Wednesday, February 21, 2007
Yes, I Read Comic Books
I first got interested in comic books in 1992 when I was ten years old. I had been a fan of Superman from a very young age, and even used to wear a Superman shirt underneath the suits I wore to kindergarten. So, it was natural for me to delve further into the character by reading his adventures in the comics. The initial stories I read involved the Death of Superman saga, a story that captivated my young imagination and hooked me on comic books.
I continued collecting almost exclusively DC comics until around 1998, when I stopped reading because I could no longer afford to buy them regularly. In 2003, after several years of watching the television show Smallville, I picked up the comic book adaptation of the series. It felt great to have a new comic book in my hands, so I decided to start collecting again. With the advent of eBay in the intervening years, I was able to pick up large runs of back issues for much less than I would have paid had I bought them on the newsstand. Since returning to comics, I have amassed a collection of somewhere around 4,000 comics, including nearly every appearance of Superman since 1985.
When I tell people I am a comic book collector, I get varying reactions. Mostly, people do not understand the appeal of a comic book story, relegating comics to a children's medium that no intelligent person has any business following. The truth is that while comic books started out with children as their primary audience, today's typical comic book reader is older and has a desire to read stories that are more complex and realistic.
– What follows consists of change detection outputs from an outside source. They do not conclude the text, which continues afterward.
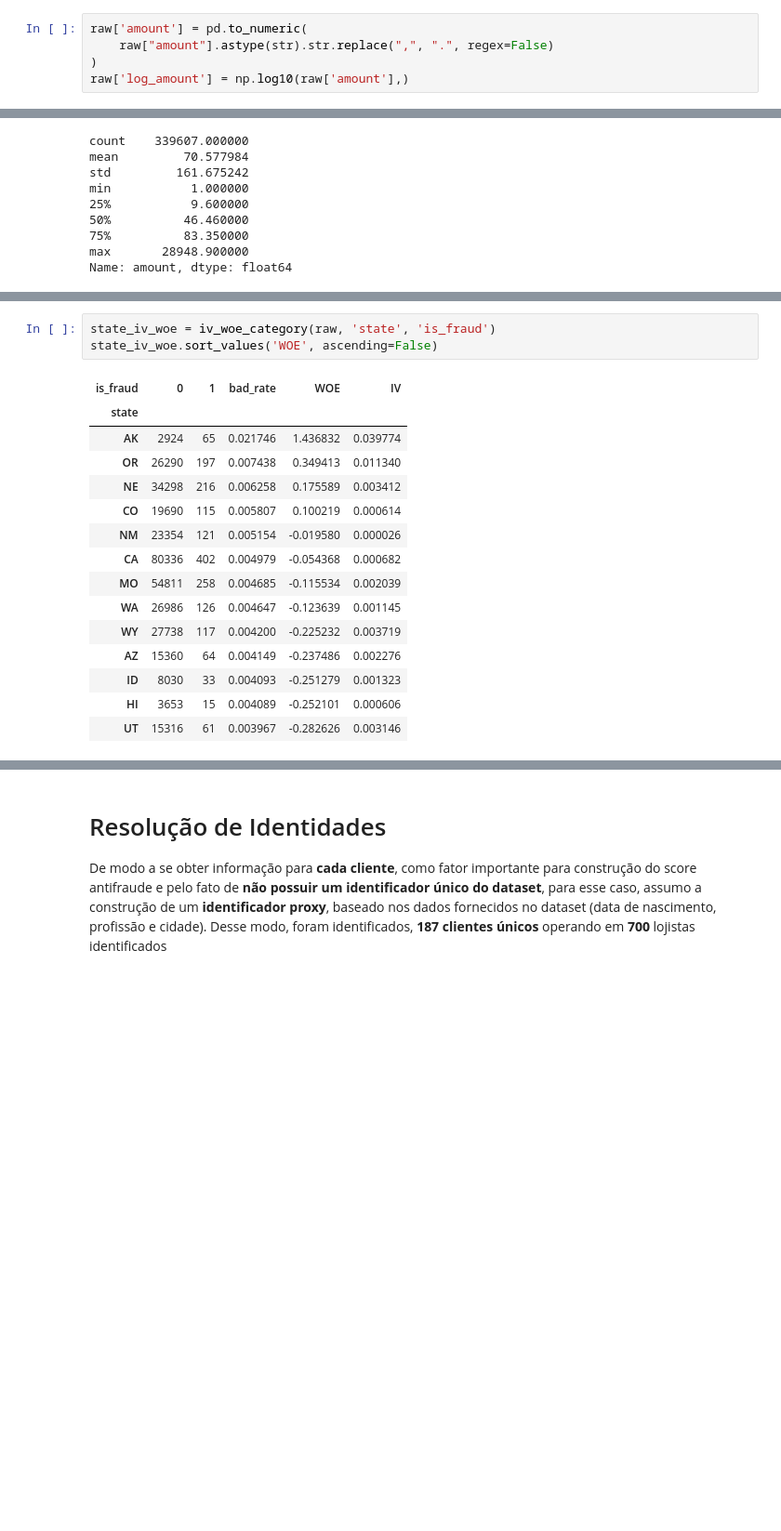
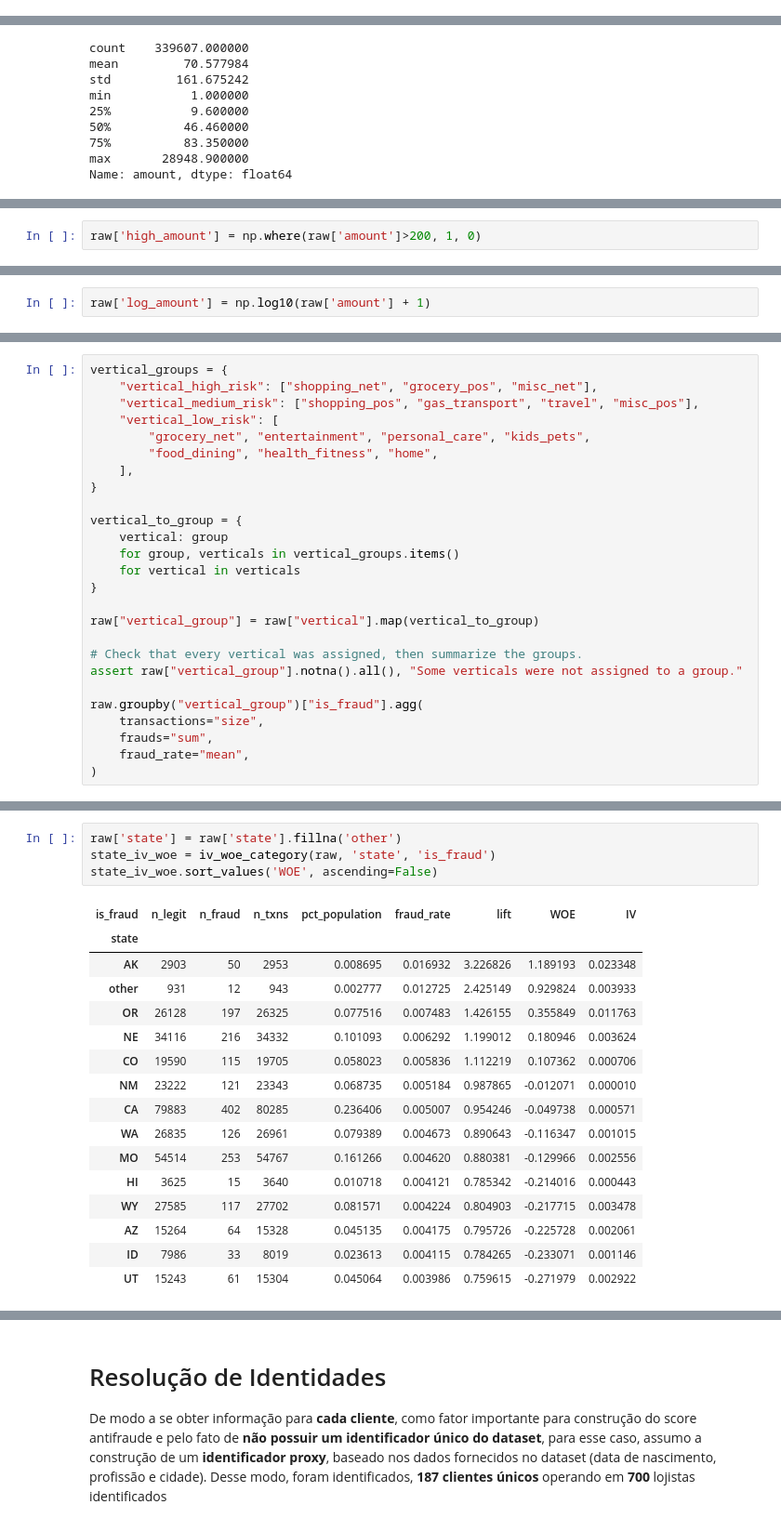
Before and after one commit to bmservilha/nuvemshop_case, a Jupyter notebook: notebooks/1_EDA.ipynb, the cells around one changed output, grey strips where cells are left out. Shown at 93% size. Saved outputs shown, nothing was run; the diff lists cells and outputs as text; blank space fills up the shorter version.

```diff
--- a/notebooks/1_EDA.ipynb
+++ b/notebooks/1_EDA.ipynb
@@ -282,5 +286,0 @@ def iv_woe_category (df:pd.DataFrame, category:str, target:str) -> pd.DataFrame:
-# %%
-raw['amount'] = pd.to_numeric(
-    raw["amount"].astype(str).str.replace(",", ".", regex=False)
-)
-raw['log_amount'] = np.log10(raw['amount'],)
@@ -311,0 +331,2 @@ amount_describe
+# %%
+raw['high_amount'] = np.where(raw['amount']>200, 1, 0)
@@ -312,3 +367,5 @@ amount_describe
+# %%
+raw['log_amount'] = np.log10(raw['amount'] + 1)
 # %%
 raw['log_amount'].describe()
 # %% [output]
@@ -576,0 +433,26 @@ plot_target_category(raw, 'vertical', 'is_fraud')
+# %%
+vertical_groups = {
+    "vertical_high_risk": ["shopping_net", "grocery_pos", "misc_net"],
+    "vertical_medium_risk": ["shopping_pos", "gas_transport", "travel", "misc_pos"],
+    "vertical_low_risk": [
+        "grocery_net", "entertainment", "personal_care", "kids_pets",
+        "food_dining", "health_fitness", "home",
+    ],
+}
+
+vertical_to_group = {
+    vertical: group
+    for group, verticals in vertical_groups.items()
+    for vertical in verticals
+}
+
+raw["vertical_group"] = raw["vertical"].map(vertical_to_group)
+
+# Check that every vertical was assigned, then summarize the groups.
+assert raw["vertical_group"].notna().all(), "Some verticals were not assigned to a group."
+
+raw.groupby("vertical_group")["is_fraud"].agg(
+    transactions="size",
+    frauds="sum",
+    fraud_rate="mean",
+)
@@ -594,19 +506,21 @@ bandeira_iv_woe.sort_values('WOE', ascending=False)
 # %%
+raw['state'] = raw['state'].fillna('other')
 state_iv_woe = iv_woe_category(raw, 'state', 'is_fraud')
 state_iv_woe.sort_values('WOE', ascending=False)
 # %% [output]
-| is_fraud | 0 | 1 | bad_rate | WOE | IV |
-| state |  |  |  |  |  |
-| AK | 2924 | 65 | 0.021746 | 1.436832 | 0.039774 |
-| OR | 26290 | 197 | 0.007438 | 0.349413 | 0.011340 |
-| NE | 34298 | 216 | 0.006258 | 0.175589 | 0.003412 |
-| CO | 19690 | 115 | 0.005807 | 0.100219 | 0.000614 |
-| NM | 23354 | 121 | 0.005154 | -0.019580 | 0.000026 |
-| CA | 80336 | 402 | 0.004979 | -0.054368 | 0.000682 |
-| MO | 54811 | 258 | 0.004685 | -0.115534 | 0.002039 |
-| WA | 26986 | 126 | 0.004647 | -0.123639 | 0.001145 |
-| WY | 27738 | 117 | 0.004200 | -0.225232 | 0.003719 |
-| AZ | 15360 | 64 | 0.004149 | -0.237486 | 0.002276 |
-| ID | 8030 | 33 | 0.004093 | -0.251279 | 0.001323 |
-| HI | 3653 | 15 | 0.004089 | -0.252101 | 0.000606 |
-| UT | 15316 | 61 | 0.003967 | -0.282626 | 0.003146 |
+| is_fraud | n_legit | n_fraud | n_txns | pct_population | fraud_rate | lift | WOE | IV |
+| state |  |  |  |  |  |  |  |  |
+| AK | 2903 | 50 | 2953 | 0.008695 | 0.016932 | 3.226826 | 1.189193 | 0.023348 |
+| other | 931 | 12 | 943 | 0.002777 | 0.012725 | 2.425149 | 0.929824 | 0.003933 |
+| OR | 26128 | 197 | 26325 | 0.077516 | 0.007483 | 1.426155 | 0.355849 | 0.011763 |
+| NE | 34116 | 216 | 34332 | 0.101093 | 0.006292 | 1.199012 | 0.180946 | 0.003624 |
+| CO | 19590 | 115 | 19705 | 0.058023 | 0.005836 | 1.112219 | 0.107362 | 0.000706 |
+| NM | 23222 | 121 | 23343 | 0.068735 | 0.005184 | 0.987865 | -0.012071 | 0.000010 |
+| CA | 79883 | 402 | 80285 | 0.236406 | 0.005007 | 0.954246 | -0.049738 | 0.000571 |
+| WA | 26835 | 126 | 26961 | 0.079389 | 0.004673 | 0.890643 | -0.116347 | 0.001015 |
+| MO | 54514 | 253 | 54767 | 0.161266 | 0.004620 | 0.880381 | -0.129966 | 0.002556 |
+| HI | 3625 | 15 | 3640 | 0.010718 | 0.004121 | 0.785342 | -0.214016 | 0.000443 |
+| WY | 27585 | 117 | 27702 | 0.081571 | 0.004224 | 0.804903 | -0.217715 | 0.003478 |
+| AZ | 15264 | 64 | 15328 | 0.045135 | 0.004175 | 0.795726 | -0.225728 | 0.002061 |
+| ID | 7986 | 33 | 8019 | 0.023613 | 0.004115 | 0.784265 | -0.233071 | 0.001146 |
+| UT | 15243 | 61 | 15304 | 0.045064 | 0.003986 | 0.759615 | -0.271979 | 0.002922 |
```
Also changed, not shown: parts of 83 cells of this notebook, 7 other files.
Even superhero comics, with their outlandish premises and plots, have matured to the point where the stories behind the capes and powers involve real-life human drama. Comics deal with violence against women, deep philosophical and religious debates, and even heated political issues and current events.
One of the creators most responsible for this shift in tone was the late Will Eisner. Eisner began his work in the early days of comics, when material published in the new comic book format was typically reprints of newspaper comic strips. He went on to create The Spirit, a masked crime fighter who deals with the real life struggles of the inner city, and the landmark A Contract with God, one of the first graphic novels. Eisner also created the graphic novel Fagin the Jew, an attempt to create a backstory for the famous Jewish caricature in Charles Dickens' novel Oliver Twist. Shortly before his death in 2005, Eisner published The Plot, a graphic novel detailing the sordid history of The Protocols of the Elders of Zion, a forged document that anti-Semites, most notably the Nazis, used to "prove" a worldwide Jewish conspiracy aimed at controlling the world.
Eisner's literary forbears carry on his tradition of using the graphic novel to tell stories of surprising scope and grandeur. These include Frank Miller, whose taste for gritty realism and violence garnered critical acclaim for works like Sin City, The Dark Knight Returns, and Ronin, and Alan Moore, whose storytelling genius gave us works like Watchmen, V for Vendetta and From Hell. Writer Brian K. Vaughan, one of the medium's popular new voices, keeps the torch lit with high concept comics including ongoing series Ex Machina, a political thriller about a superhero turned mayor of New York, and Y: the Last Man, a post-apocalyptic tale about a world where all the men on earth die save the series protagonist, Yorick Brown.
Comics have certainly matured from the early four color days, and it is gratifying to see that USF's own Gleeson Library has recognized this by creating a prominent display of comics and graphic novels. Hopefully the interest generated by this display will introduce more people to the medium, and showcase the fact that it is not just for kids anymore.